-- What you need to do --
Each line of the material holding the word "columns" must be identified and copied.

-- Task material --

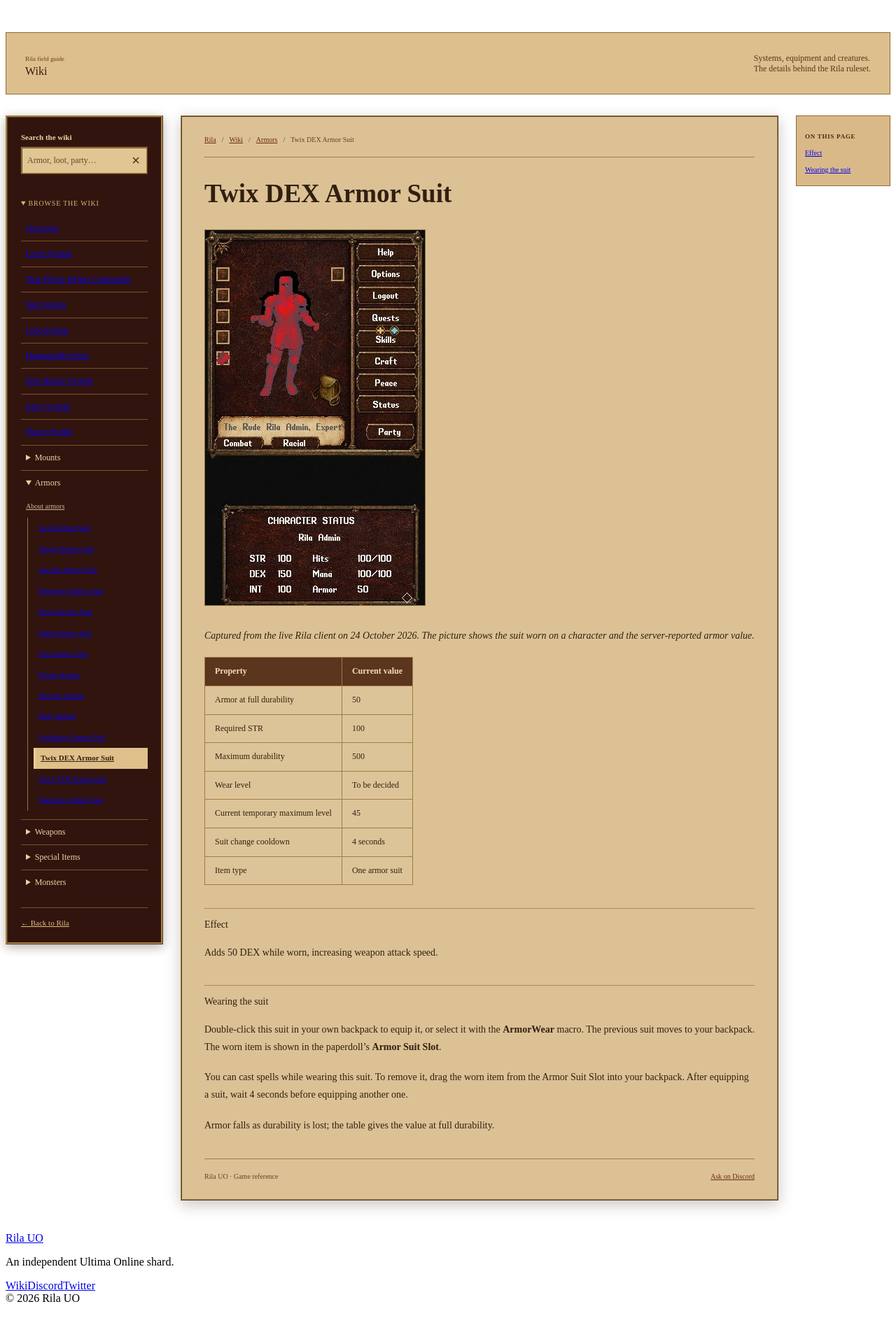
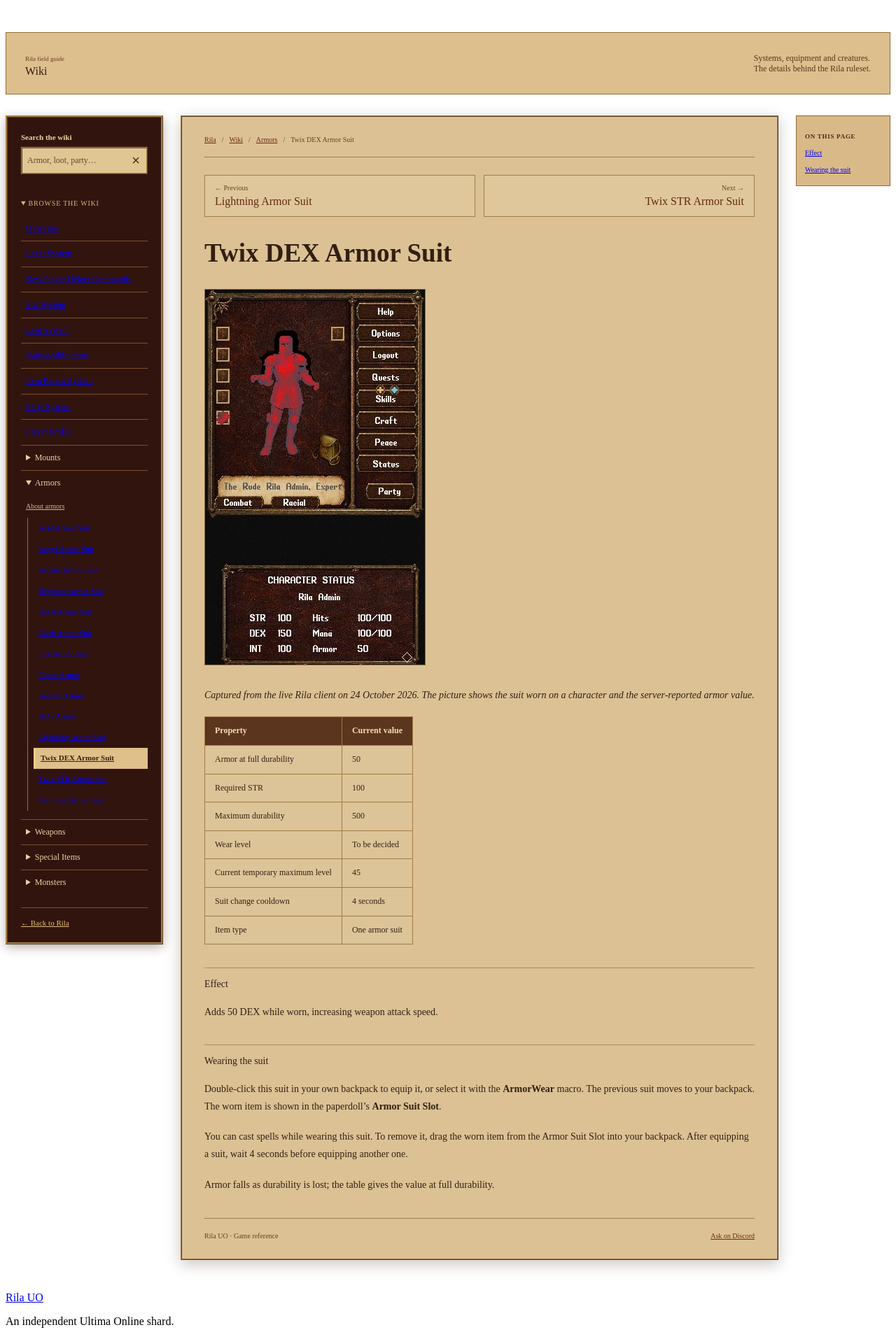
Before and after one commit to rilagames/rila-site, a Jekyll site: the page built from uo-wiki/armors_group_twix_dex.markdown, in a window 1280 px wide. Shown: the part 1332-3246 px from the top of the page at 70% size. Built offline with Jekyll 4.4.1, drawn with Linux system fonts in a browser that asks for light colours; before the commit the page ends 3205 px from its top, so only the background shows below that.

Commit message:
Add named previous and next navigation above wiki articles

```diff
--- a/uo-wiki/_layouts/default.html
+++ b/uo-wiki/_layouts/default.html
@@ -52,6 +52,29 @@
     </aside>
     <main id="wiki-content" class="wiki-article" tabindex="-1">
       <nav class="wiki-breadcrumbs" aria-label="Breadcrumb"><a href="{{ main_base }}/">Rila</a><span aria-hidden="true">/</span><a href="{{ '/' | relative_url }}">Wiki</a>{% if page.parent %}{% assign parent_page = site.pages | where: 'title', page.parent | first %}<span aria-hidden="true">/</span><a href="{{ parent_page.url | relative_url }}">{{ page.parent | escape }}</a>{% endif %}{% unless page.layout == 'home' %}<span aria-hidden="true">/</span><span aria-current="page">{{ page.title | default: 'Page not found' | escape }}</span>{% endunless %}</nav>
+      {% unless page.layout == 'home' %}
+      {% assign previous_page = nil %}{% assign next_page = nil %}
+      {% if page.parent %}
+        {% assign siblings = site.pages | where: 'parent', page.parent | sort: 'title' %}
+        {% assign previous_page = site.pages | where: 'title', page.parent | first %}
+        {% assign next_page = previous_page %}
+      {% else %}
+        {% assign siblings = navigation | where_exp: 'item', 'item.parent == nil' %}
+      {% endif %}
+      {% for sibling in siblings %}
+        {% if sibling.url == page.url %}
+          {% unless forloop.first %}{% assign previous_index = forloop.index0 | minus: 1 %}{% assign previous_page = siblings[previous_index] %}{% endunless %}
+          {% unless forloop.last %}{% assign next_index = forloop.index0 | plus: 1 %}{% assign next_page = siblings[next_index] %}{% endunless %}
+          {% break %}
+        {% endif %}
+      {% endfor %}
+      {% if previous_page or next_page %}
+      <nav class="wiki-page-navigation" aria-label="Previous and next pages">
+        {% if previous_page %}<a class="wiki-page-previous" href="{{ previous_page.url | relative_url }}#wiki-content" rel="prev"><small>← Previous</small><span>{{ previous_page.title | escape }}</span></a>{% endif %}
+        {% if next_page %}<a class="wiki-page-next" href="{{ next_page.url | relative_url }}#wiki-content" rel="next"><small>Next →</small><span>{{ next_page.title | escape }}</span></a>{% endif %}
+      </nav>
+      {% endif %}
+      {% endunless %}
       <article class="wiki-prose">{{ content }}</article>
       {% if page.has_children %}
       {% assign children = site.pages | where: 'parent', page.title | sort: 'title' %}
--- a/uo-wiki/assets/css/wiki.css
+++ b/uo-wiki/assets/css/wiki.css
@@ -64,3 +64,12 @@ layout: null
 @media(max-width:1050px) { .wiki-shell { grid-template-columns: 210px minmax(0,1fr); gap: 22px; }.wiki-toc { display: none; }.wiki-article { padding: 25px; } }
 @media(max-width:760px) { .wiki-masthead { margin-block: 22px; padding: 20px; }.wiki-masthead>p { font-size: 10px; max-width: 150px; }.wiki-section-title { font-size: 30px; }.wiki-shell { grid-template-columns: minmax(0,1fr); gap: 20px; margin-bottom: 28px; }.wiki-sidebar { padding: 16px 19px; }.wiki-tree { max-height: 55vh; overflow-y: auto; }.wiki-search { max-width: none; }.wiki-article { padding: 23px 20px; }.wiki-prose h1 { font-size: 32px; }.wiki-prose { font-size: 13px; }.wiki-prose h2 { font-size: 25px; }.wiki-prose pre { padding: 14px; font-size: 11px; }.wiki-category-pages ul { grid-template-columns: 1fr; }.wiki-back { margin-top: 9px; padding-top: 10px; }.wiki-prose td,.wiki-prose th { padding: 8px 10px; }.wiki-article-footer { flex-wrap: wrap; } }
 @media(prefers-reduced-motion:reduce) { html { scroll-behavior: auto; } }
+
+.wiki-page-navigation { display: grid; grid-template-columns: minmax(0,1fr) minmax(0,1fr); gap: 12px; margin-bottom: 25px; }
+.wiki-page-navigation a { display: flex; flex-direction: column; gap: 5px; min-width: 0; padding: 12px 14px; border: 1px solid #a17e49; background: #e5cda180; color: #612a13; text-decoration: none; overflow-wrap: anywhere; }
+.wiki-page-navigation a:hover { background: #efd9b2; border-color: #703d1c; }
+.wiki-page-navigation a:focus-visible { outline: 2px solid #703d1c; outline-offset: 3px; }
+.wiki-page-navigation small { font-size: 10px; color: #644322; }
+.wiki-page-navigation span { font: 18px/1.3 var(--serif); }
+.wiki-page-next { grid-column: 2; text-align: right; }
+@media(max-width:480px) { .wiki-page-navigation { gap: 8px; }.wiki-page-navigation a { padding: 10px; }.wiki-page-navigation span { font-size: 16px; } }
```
==
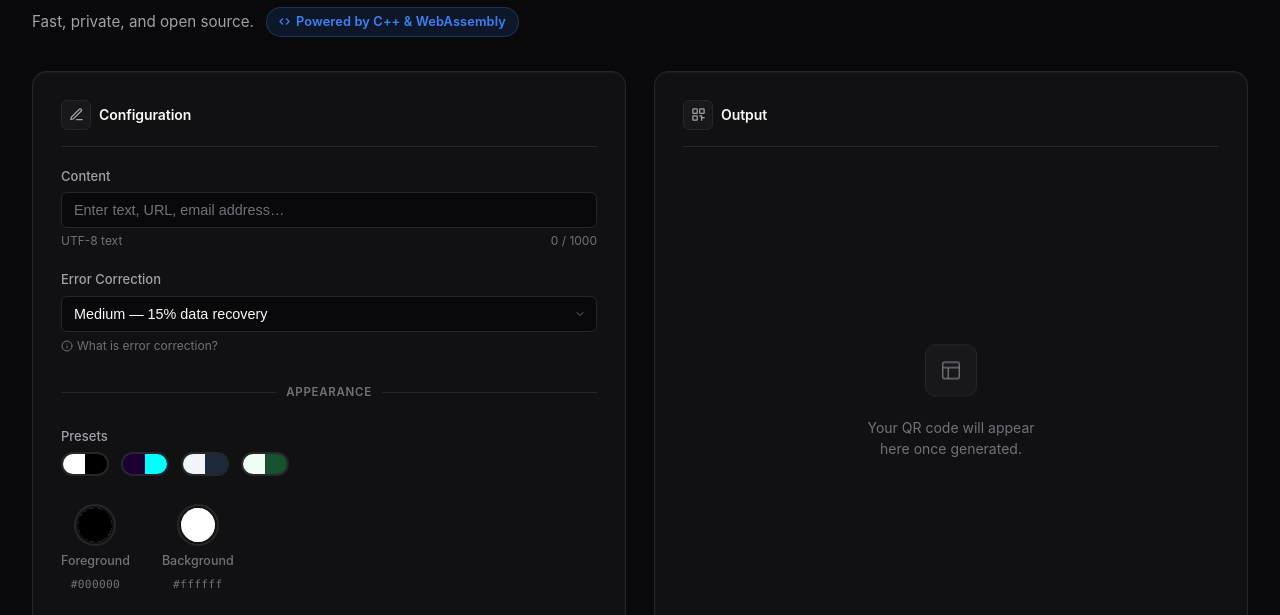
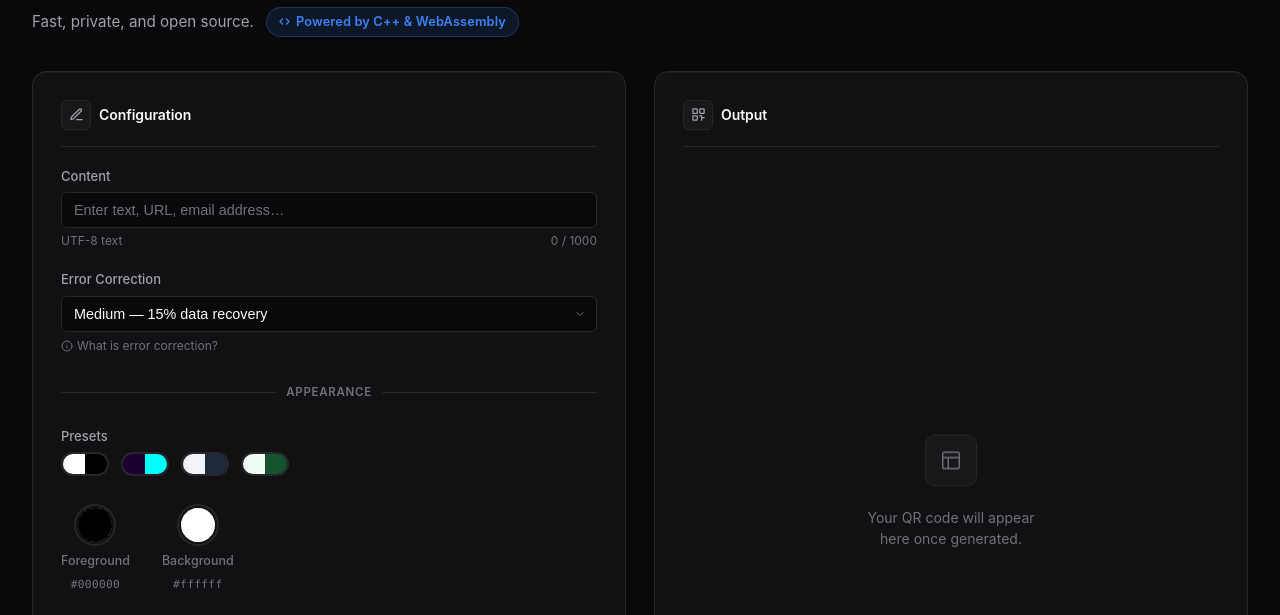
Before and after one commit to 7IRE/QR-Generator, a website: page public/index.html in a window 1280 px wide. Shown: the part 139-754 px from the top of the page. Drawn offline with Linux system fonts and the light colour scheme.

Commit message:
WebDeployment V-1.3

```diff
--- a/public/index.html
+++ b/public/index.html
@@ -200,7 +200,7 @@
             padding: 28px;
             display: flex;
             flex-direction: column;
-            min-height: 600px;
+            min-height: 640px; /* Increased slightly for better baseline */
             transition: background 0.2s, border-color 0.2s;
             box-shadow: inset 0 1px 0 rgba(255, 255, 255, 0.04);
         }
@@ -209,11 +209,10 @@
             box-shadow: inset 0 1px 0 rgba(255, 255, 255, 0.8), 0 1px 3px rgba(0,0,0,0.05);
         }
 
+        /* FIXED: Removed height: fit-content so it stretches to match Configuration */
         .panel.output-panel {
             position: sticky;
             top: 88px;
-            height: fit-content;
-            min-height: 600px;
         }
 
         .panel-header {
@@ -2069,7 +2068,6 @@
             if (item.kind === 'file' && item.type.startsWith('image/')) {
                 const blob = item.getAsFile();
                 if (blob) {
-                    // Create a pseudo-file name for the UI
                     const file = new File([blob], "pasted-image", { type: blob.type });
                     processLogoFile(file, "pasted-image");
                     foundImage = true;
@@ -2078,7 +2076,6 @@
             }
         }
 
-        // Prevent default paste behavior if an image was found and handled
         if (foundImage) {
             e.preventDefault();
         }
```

-- Your solution --
 @media(max-width:1050px) { .wiki-shell { grid-template-columns: 210px minmax(0,1fr); gap: 22px; }.wiki-toc { display: none; }.wiki-article { padding: 25px; } }
 @media(max-width:760px) { .wiki-masthead { margin-block: 22px; padding: 20px; }.wiki-masthead>p { font-size: 10px; max-width: 150px; }.wiki-section-title { font-size: 30px; }.wiki-shell { grid-template-columns: minmax(0,1fr); gap: 20px; margin-bottom: 28px; }.wiki-sidebar { padding: 16px 19px; }.wiki-tree { max-height: 55vh; overflow-y: auto; }.wiki-search { max-width: none; }.wiki-article { padding: 23px 20px; }.wiki-prose h1 { font-size: 32px; }.wiki-prose { font-size: 13px; }.wiki-prose h2 { font-size: 25px; }.wiki-prose pre { padding: 14px; font-size: 11px; }.wiki-category-pages ul { grid-template-columns: 1fr; }.wiki-back { margin-top: 9px; padding-top: 10px; }.wiki-prose td,.wiki-prose th { padding: 8px 10px; }.wiki-article-footer { flex-wrap: wrap; } }
+.wiki-page-navigation { display: grid; grid-template-columns: minmax(0,1fr) minmax(0,1fr); gap: 12px; margin-bottom: 25px; }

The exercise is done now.